When you pay Google for your PPC campaign, you don’t take out your credit card every time someone clicks on your ad.

Instead, you set a daily budget on the campaign level. So for each campaign, you can dictate how much money Google can spend on those ad placements per day.

I can say, I want to spend $300/day on my shoe campaign and $200/day on my shirt campaign, and Google won’t exceed those amounts.

What if all that money is spent in only an hour or two? After all, if you have highly relevant
or very popular keywords, you do run the risk of blowing through your budget quickly.

Well, Google also offers a feature that allows you to request that your budget be spread
out throughout the entire day. This works well for brands that want to establish a presence
throughout the day.

The daily budget cap is certainly a reassuring feature, especially for those who are just
starting out with paid search.

You can set a low budget when you get started, slowly begin measuring success and lead quality, and try your hand at optimizing your campaign before you really invest a lot of money in it.

Optimizing Ad Copy

Now, just because you set a daily budget of, say, $500, doesn’t mean that the entire budget will be spent every day.

Google will try to spend your full daily budget, but the ability to do so ultimately depends on your keywords, but also on the effectiveness of your ad copy.

If you can’t get anyone to click on your ads in the first place, you’re not going to be paying anything. This is why your ad copy is critical to an effective PPC campaign.

When it comes to creating your ad, there is essentially a formula for it, since Google limits
the number of characters you can use. The numbers you need to remember are: 3×30,
2×90, and 2×15.

You have headlines (30 characters each), which are displayed in blue text as the first line of
the ad. Then you have 255 characters (35 shown) for the display URL (also called the
“vanity URL”), which is not the actual URL to which your ad directs viewers, but is simply for display purposes.

For example, if my ad is about polo shirts, I could set the display URL to be www.acme.com/polo-shirts, even if this isn’t the site to which I’m redirecting.

The URL to which you actually direct clicks to your ad is called the “destination URL.” These will often be longer and may contain tracking codes, which makes them messier – so of course, you wouldn’t want these displayed in your ads anyway.
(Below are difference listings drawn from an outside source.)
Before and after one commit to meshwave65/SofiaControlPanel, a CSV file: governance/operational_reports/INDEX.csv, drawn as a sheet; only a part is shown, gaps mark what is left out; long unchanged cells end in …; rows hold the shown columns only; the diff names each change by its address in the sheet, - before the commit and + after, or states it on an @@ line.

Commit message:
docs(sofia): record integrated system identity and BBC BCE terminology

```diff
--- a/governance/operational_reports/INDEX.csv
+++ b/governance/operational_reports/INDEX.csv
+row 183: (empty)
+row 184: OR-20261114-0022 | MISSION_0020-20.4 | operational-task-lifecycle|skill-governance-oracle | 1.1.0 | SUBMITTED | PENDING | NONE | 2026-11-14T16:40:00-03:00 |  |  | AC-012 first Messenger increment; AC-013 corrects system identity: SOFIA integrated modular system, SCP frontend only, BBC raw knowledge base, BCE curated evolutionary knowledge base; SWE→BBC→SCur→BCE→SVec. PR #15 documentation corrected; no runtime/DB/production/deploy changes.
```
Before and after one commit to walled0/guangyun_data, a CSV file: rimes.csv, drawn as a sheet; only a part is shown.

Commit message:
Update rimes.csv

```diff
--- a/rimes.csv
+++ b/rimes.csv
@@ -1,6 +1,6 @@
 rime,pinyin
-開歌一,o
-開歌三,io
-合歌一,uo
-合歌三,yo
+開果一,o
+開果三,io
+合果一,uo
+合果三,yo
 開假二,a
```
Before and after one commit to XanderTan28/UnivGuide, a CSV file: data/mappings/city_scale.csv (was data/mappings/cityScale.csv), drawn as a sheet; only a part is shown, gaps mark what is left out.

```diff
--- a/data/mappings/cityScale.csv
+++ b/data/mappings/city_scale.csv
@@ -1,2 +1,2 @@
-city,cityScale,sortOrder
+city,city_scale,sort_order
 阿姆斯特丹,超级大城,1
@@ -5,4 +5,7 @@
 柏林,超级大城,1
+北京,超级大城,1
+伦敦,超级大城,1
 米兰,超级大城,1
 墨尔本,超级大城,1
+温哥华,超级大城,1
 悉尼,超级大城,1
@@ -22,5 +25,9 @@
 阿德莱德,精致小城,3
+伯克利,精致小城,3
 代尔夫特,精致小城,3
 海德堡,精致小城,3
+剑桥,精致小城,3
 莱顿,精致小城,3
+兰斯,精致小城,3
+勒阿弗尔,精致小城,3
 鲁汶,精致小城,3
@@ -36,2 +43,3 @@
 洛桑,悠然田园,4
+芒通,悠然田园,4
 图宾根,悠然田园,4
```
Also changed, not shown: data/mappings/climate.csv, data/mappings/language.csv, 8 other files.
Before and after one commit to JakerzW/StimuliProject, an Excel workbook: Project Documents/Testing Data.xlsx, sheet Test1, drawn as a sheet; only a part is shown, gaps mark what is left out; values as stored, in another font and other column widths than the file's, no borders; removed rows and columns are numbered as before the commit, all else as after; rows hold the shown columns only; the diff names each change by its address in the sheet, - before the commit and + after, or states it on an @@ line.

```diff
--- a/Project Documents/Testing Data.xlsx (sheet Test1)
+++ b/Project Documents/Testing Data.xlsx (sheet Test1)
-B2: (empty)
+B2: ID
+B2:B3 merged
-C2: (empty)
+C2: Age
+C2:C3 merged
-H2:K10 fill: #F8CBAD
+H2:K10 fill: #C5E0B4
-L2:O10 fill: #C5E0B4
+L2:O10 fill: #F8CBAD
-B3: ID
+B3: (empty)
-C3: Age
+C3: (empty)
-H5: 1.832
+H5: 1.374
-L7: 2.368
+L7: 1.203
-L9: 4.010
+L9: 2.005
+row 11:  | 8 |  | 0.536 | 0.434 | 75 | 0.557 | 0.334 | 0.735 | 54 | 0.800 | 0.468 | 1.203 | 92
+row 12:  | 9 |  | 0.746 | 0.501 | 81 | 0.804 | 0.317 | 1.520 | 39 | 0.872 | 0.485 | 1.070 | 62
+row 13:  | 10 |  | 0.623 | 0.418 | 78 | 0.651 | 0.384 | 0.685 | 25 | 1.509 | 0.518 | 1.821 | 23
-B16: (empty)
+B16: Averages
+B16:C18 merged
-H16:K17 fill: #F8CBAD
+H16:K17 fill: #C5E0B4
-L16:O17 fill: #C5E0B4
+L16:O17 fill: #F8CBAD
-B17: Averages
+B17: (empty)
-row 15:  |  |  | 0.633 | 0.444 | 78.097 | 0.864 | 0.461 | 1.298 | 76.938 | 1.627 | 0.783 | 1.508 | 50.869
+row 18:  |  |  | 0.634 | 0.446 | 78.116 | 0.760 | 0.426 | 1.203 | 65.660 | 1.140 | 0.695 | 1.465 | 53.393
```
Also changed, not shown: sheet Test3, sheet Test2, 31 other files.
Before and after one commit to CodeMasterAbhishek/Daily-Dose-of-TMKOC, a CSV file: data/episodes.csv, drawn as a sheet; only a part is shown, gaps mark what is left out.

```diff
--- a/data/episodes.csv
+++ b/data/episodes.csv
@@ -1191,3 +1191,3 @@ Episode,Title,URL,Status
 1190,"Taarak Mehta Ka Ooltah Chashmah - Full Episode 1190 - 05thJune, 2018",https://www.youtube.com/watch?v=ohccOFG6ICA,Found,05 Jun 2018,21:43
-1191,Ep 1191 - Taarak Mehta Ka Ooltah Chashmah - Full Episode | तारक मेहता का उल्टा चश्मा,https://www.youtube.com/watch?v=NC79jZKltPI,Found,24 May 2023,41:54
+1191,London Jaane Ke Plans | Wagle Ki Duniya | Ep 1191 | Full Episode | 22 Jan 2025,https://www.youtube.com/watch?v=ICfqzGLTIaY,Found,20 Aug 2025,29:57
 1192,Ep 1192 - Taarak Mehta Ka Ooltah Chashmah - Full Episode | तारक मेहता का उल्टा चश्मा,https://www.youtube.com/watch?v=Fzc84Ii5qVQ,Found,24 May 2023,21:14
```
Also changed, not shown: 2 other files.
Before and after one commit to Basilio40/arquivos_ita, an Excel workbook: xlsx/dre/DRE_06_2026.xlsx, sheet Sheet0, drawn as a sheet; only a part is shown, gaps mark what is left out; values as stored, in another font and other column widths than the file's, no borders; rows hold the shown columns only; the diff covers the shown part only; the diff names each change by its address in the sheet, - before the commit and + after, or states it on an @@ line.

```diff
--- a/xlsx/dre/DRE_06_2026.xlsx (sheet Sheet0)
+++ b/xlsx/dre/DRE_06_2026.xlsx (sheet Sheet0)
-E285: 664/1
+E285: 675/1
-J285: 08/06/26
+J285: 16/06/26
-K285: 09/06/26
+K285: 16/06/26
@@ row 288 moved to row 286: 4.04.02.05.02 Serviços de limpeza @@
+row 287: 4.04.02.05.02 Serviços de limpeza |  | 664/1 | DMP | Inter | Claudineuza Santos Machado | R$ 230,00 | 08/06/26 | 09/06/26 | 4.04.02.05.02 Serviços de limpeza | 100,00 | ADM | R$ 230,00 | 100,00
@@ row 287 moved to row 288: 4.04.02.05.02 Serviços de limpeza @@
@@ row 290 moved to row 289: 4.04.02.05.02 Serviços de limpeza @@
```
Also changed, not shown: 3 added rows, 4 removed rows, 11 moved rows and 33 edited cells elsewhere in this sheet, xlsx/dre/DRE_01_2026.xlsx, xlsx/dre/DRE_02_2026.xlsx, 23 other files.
Then you have two description lines of 90 characters each. You’ll notice in the sample ad
below that there are actually a few incentives there.

The first line informs viewers that they can get a new office renovation. Even if they’re not convinced, they can learn more about the costs and benefits for free with an expert.

This is the typical format of a paid search ad, but Google is constantly testing, so if your ad
is displayed at the top of the search results, it may look different.

Whichever ad structure you’re working with, make sure you maximize use of the limited
number of characters you’re given, and make your ad as effective as possible.